Figure out how many lines of the material below contain the word "useState". Answer with the number only.

[RECORDED DATA]
# # # # # # #
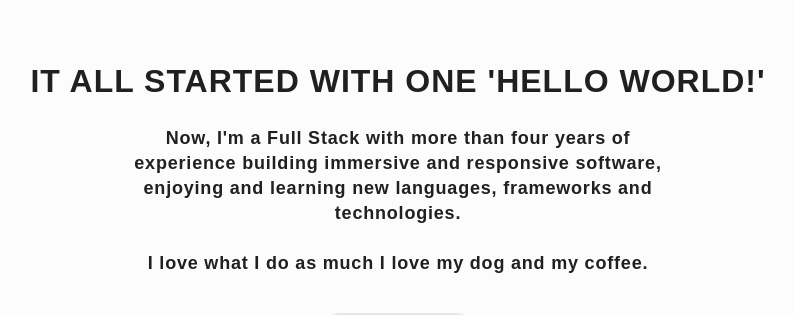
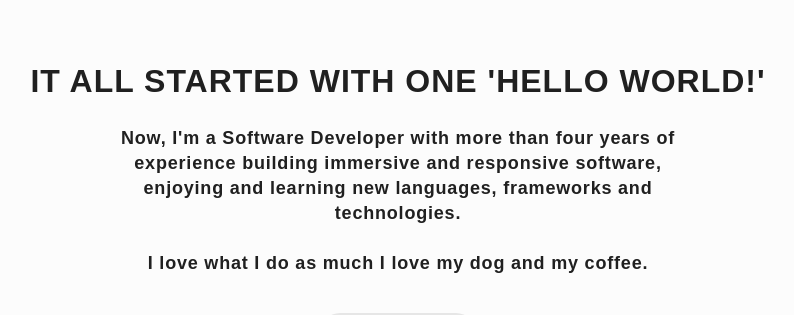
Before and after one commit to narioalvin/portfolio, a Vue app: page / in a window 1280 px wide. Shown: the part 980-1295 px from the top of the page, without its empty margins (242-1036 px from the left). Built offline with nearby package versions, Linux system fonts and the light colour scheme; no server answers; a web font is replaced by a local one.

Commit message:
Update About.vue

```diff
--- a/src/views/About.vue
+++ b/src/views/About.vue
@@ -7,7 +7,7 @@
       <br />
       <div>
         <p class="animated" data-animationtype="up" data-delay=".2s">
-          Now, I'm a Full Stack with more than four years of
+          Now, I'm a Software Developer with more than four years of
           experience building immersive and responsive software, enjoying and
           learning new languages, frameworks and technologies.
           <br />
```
# # # # # # #
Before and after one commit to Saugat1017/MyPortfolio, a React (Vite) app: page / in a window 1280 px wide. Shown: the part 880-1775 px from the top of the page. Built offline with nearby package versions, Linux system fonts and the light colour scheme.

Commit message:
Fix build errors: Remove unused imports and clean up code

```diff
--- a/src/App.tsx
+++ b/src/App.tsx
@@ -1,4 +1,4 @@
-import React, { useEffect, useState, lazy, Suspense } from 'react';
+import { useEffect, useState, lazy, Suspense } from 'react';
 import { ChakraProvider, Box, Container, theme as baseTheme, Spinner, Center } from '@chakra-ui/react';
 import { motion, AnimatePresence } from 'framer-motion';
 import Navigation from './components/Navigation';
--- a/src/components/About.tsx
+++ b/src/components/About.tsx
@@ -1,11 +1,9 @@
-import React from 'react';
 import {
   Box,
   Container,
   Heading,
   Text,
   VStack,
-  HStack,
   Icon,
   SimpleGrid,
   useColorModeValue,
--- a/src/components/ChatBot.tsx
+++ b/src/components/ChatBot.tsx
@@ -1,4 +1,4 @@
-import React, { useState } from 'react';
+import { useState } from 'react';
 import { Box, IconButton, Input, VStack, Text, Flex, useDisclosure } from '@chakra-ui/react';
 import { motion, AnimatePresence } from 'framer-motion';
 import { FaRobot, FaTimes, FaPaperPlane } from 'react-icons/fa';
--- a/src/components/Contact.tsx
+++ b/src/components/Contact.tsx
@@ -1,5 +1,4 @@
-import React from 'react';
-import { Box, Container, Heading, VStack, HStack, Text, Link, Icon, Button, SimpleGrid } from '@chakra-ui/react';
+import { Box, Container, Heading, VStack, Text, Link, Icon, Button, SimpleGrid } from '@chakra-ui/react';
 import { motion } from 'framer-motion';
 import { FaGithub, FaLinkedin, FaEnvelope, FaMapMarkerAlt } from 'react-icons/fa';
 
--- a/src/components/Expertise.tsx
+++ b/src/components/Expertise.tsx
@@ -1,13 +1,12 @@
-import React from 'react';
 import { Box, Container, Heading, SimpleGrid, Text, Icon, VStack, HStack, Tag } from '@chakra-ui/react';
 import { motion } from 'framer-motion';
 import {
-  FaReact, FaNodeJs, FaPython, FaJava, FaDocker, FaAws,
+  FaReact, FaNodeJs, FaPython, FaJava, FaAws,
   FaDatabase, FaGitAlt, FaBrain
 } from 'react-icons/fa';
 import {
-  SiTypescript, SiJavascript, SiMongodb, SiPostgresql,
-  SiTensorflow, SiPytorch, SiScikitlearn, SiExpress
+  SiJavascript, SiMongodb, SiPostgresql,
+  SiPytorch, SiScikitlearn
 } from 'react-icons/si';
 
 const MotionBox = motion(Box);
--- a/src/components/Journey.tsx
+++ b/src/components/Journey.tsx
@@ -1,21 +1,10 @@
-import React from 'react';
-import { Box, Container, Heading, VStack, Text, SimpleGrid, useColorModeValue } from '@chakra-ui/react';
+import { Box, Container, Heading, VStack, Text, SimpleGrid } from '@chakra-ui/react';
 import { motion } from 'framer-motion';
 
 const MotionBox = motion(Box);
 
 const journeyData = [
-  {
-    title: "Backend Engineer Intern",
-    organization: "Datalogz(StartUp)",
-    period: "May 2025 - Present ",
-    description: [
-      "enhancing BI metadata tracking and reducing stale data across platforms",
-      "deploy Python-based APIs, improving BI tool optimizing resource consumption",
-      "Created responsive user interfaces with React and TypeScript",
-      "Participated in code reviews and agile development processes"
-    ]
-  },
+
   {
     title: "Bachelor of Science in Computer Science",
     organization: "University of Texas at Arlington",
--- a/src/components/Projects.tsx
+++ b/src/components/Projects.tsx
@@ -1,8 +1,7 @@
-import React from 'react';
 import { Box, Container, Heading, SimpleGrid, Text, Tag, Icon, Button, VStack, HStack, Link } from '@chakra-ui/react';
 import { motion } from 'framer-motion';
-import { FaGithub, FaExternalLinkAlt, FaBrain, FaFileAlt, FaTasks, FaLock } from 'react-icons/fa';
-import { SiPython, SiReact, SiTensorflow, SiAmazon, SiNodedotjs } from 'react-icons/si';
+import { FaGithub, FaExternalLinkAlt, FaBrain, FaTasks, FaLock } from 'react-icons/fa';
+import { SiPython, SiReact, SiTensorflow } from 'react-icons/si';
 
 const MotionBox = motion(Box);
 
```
# # # # # # #
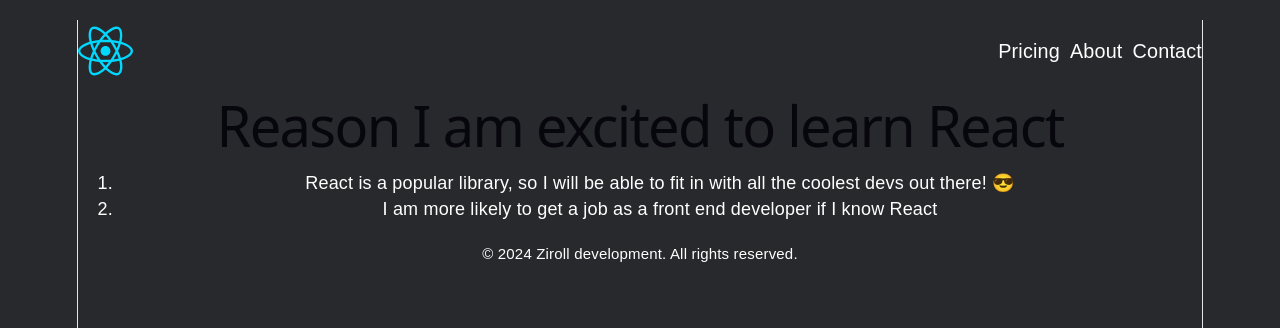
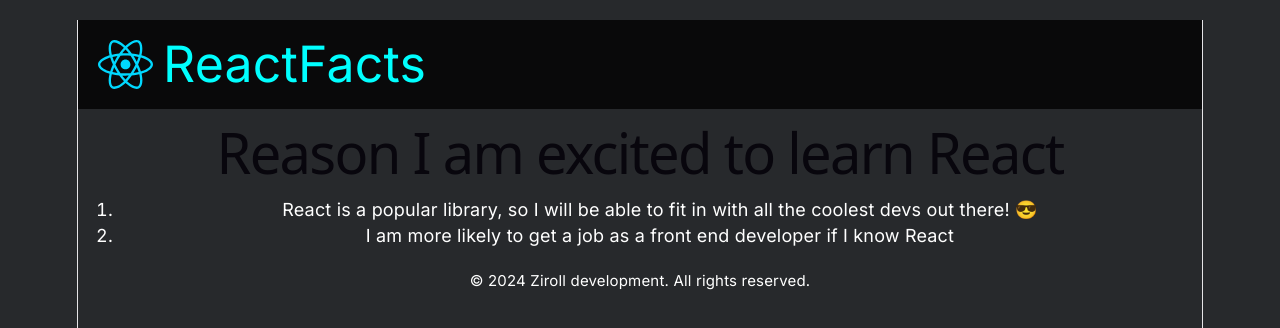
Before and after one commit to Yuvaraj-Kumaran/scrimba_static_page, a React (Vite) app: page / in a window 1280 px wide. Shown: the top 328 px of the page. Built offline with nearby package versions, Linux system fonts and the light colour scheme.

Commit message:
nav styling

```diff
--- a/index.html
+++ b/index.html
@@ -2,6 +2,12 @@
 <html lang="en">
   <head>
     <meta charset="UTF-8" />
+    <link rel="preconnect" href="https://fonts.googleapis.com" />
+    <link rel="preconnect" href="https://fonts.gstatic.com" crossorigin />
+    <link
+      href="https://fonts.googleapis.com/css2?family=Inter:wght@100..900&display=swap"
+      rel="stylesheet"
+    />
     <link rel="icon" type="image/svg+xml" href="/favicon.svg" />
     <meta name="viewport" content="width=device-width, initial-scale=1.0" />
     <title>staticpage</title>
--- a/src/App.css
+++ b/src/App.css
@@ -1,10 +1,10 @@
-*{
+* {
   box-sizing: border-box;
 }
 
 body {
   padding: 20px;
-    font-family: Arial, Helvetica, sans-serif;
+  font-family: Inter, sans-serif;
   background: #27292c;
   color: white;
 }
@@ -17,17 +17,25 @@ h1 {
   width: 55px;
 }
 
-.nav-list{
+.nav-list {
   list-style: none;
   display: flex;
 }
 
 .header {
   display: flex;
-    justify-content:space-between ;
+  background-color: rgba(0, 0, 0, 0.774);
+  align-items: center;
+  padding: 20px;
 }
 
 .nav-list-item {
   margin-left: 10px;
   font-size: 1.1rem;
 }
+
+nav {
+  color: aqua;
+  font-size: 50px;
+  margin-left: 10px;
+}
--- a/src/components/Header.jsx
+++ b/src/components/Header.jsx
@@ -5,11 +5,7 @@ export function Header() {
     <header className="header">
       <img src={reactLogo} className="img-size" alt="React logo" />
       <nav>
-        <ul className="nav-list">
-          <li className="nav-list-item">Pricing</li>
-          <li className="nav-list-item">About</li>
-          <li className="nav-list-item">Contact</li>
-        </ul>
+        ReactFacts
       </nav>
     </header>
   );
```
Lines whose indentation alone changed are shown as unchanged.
# # # # # # #
[WRITTEN SOLUTION] 4